This year’s civil society forum of the Eastern Partnership (EaP) countries meeting in Poznan (Nov. 28-30) is a good time to ask if counterparts from Turkey should not be involved in the process.
The EaP’s Civil Society Forum brings together NGOs of the European Union’s six eastern neighbors, Belarus, Armenia, Azerbaijan, Georgia, Moldova and Ukraine, along with NGOs from EU member states. It is gradually developing a network of activists, journalists, and critical thinkers in the region that identify with each other and know each others’ concerns.
Turkey’s absence from a platform where experiences are shared and visions for the region are jointly shaped only exacerbates the problem of otherness between Turkish and European policy communities, and even causes disjoint between the EU-oriented Turkish intellectual elite (already a rare breed) with their progressive counterparts in the Black Sea neighborhood.

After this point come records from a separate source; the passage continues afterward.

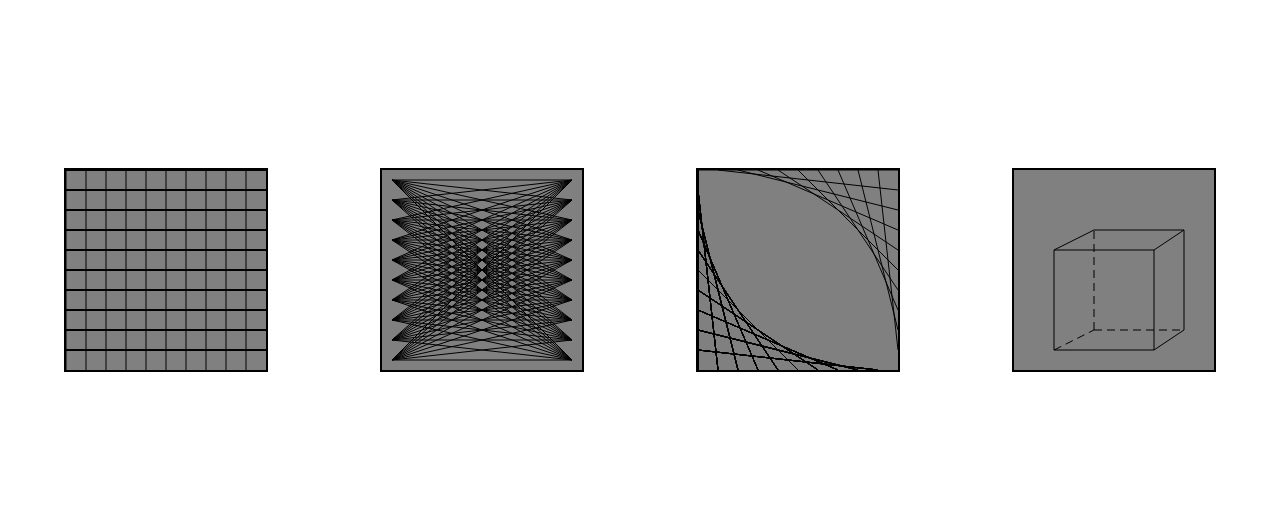
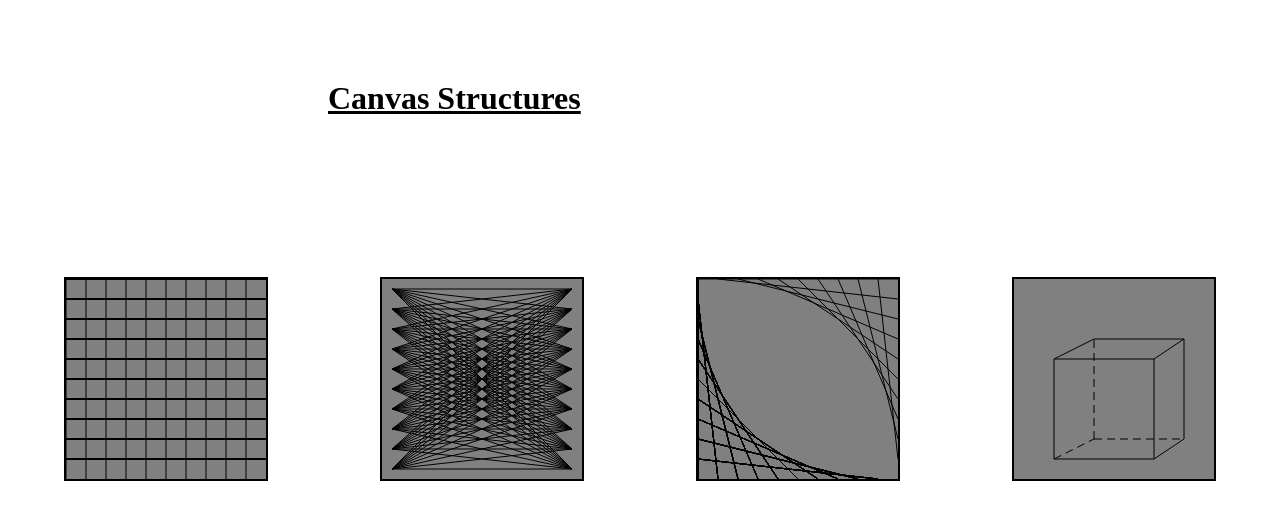
Before and after one commit to Detopall/canvas-structures, a plain HTML site: page index.html in a window 1280 px wide. Drawn offline with Linux system fonts and the light colour scheme.

Commit message:
renamed project to structures

```diff
--- a/assets/css/screen.css
+++ b/assets/css/screen.css
@@ -1,4 +1,13 @@
-body {
+
+header {
+	font-size: 2rem;
+	margin-top: 5rem;
+	margin-left: 20rem;
+	font-weight: bold;
+	text-decoration: underline;
+}
+
+#structures {
 	display: flex;
 	justify-content: space-around;
 	flex-wrap: wrap;
--- a/index.html
+++ b/index.html
@@ -6,14 +6,16 @@
 	<meta name="viewport" content="width=device-width, initial-scale=1.0">
 	<link rel="stylesheet" href="assets/css/screen.css">
 	<script src="assets/js/script.js"></script>
-	<title>Maze Generator</title>
+	<title>Canvas Structures</title>
 </head>
 <body>
-
-	<canvas id="grid" width="200" height="200"></canvas>
-	<canvas id="vortex" width="200" height="200"></canvas>
-	<canvas id="spiral" width="200" height="200"></canvas>
-	<canvas id="cube" width="200" height="200"></canvas>
+	<header> Canvas Structures </header>
+	<div id="structures">
+		<canvas id="grid" width="200" height="200"></canvas>
+		<canvas id="vortex" width="200" height="200"></canvas>
+		<canvas id="spiral" width="200" height="200"></canvas>
+		<canvas id="cube" width="200" height="200"></canvas>
+	</div>
 
 </body>
 </html>
```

The exclusion of Turkish NGOs is also out of synch with the oft-expressed motivation in the EU to capitalize on Turkey’s assets in the joint neighborhood.
In effect, Turkey is intertwined in all the EaP Civil Society Forum agenda items – as a neighbor, a strategic partner, an EU candidate, an economic hub, a geographical “place in between.” Turkey is part of the problem and part of the solution for almost all the questions the EU takes up with its EaP neighbors, from historical reconciliation to democratization, from border control to environmental protection, from strategic to demographic questions.

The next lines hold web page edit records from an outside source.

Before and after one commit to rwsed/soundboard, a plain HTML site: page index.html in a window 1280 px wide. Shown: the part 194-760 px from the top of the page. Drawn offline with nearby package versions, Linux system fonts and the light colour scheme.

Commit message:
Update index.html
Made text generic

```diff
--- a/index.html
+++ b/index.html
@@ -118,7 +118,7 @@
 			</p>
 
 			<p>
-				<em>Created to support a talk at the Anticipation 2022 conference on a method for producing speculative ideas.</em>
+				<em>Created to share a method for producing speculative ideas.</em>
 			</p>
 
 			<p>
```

Integrating Turkish civil society into the Civil Society Forum as a stakeholder would allow Turkish counterparts to learn with their neighbors, and to share their own insight. Turkish civil society contains a wide range of expertise in issues ranging from free trade regimes to legal reform for human rights that could be put to use. Particularly because much of this specialization was developed with EU-designed NGO-capacity-building and democratization in Turkey, it is a waste not to plug it into regions the EU is now attempting to integrate with similar instruments.
For some EaP countries, the experiences of Turkish civil society are more relevant than that of EU member states, due to cultural or political similarities. While Turkey’s vibrant civil society has victories it can relate, it also has challenges to share – ranging from limitations on freedom of expression to scant opportunities for critical thought and action.

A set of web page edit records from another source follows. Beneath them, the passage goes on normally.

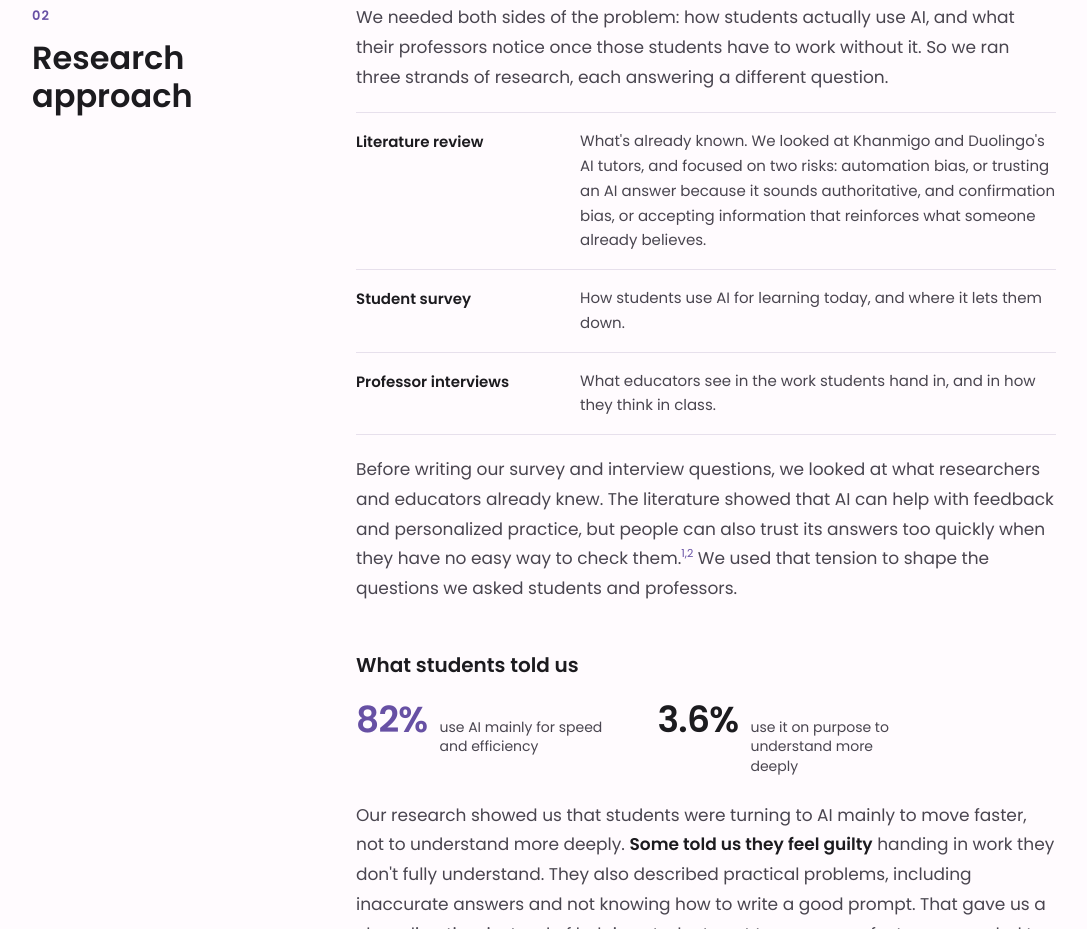
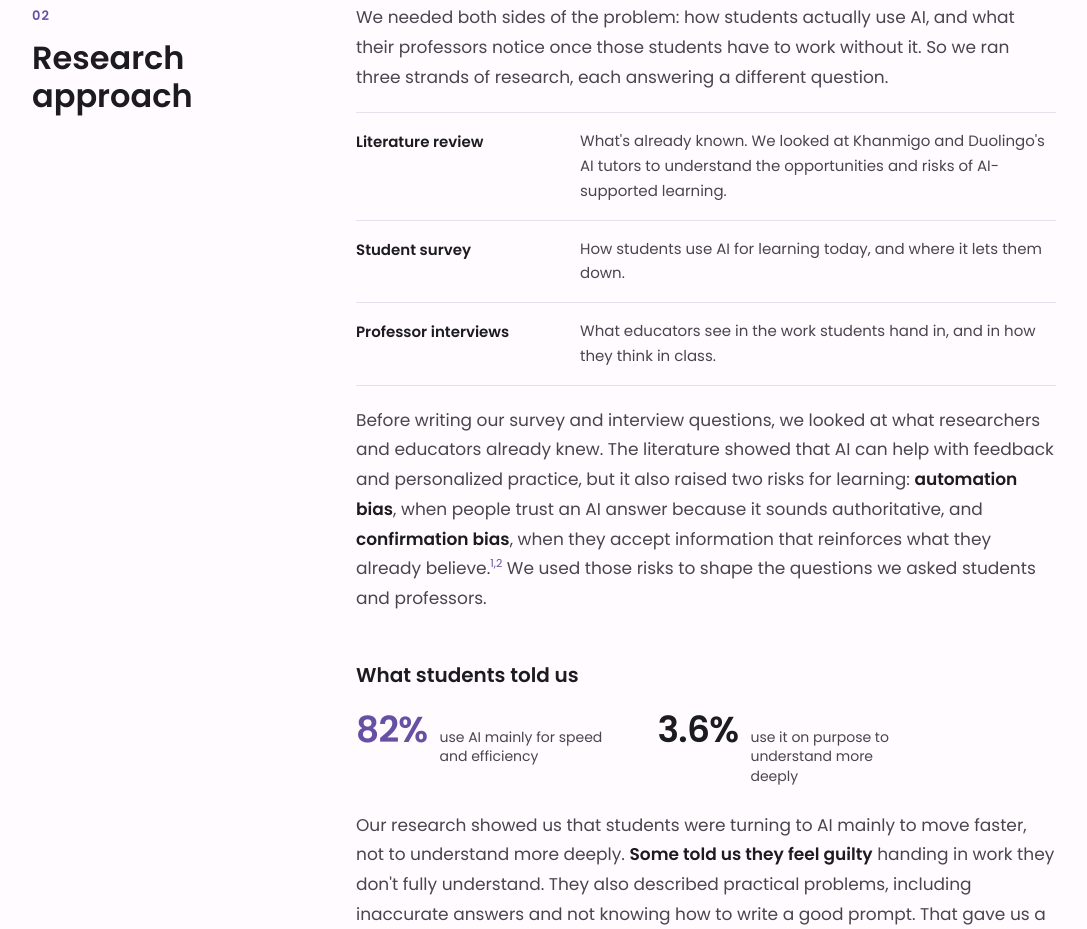
Before and after one commit to zoobiasaifullah/zoobia-s-portfolio, an Astro site: page /work/lyra in a window 1280 px wide. Shown: the part 971-1900 px from the top of the page, without its empty margins (48-1135 px from the left). Built offline with nearby package versions, Linux system fonts and the light colour scheme; Astro itself is replaced by a stand-in of ours.

Commit message:
Place bias context in literature review
Co-authored-by: Copilot <223556219+Copilot@users.noreply.github.com>

```diff
--- a/src/components/ResearchSection.astro
+++ b/src/components/ResearchSection.astro
@@ -14,7 +14,7 @@
       <dl class="rs-methods">
         <div class="rs-method">
           <dt>Literature review</dt>
-          <dd>What's already known. We looked at Khanmigo and Duolingo's AI tutors, and focused on two risks: automation bias, or trusting an AI answer because it sounds authoritative, and confirmation bias, or accepting information that reinforces what someone already believes.</dd>
+          <dd>What's already known. We looked at Khanmigo and Duolingo's AI tutors to understand the opportunities and risks of AI-supported learning.</dd>
         </div>
         <div class="rs-method">
           <dt>Student survey</dt>
@@ -26,7 +26,7 @@
         </div>
       </dl>
 
-      <p class="rs-p">Before writing our survey and interview questions, we looked at what researchers and educators already knew. The literature showed that AI can help with feedback and personalized practice, but people can also trust its answers too quickly when they have no easy way to check them.<sup class="rs-cite"><a href="#rs-refs">1,2</a></sup> We used that tension to shape the questions we asked students and professors.</p>
+      <p class="rs-p">Before writing our survey and interview questions, we looked at what researchers and educators already knew. The literature showed that AI can help with feedback and personalized practice, but it also raised two risks for learning: <strong>automation bias</strong>, when people trust an AI answer because it sounds authoritative, and <strong>confirmation bias</strong>, when they accept information that reinforces what they already believe.<sup class="rs-cite"><a href="#rs-refs">1,2</a></sup> We used those risks to shape the questions we asked students and professors.</p>
     </div>
 
     <div class="rs-group">
```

Finally, it simply does not make structural sense that the EU, given its scarce human and financial resources, would not try to consolidate its civil society engagement with candidates and neighbors with any method possible. A weakness of institutional memory and flexibility seems to prevent the potentially valuable transfer of know-how and networks from one EU office or mandate to another.
Because of the unfortunate stalemate in Turkey’s EU accession process, frustration among Turks is running high. Yet it is in the interests of Turkey, the EU and the EaP countries that Turkey and the EU do not drift apart and that Turkey’s growing engagement in the region takes place in connection with the European integration process. Turkey-EU relations need as much positive momentum as possible. To the extent that there is any common thinking and identity being forged at the level of democratic civil society in Europe, including progressive Turkish individuals and institutions can only help, and creating a sense of exclusion can only harm. Creatively integrating Turkish civil society into the Civil Society Forum is one simple way to serve this end.
Diba Nigar Göksel is editor-in-chief of Turkish Policy Quarterly (TPQ), a member of ESI, and a specialist on the Black Sea region.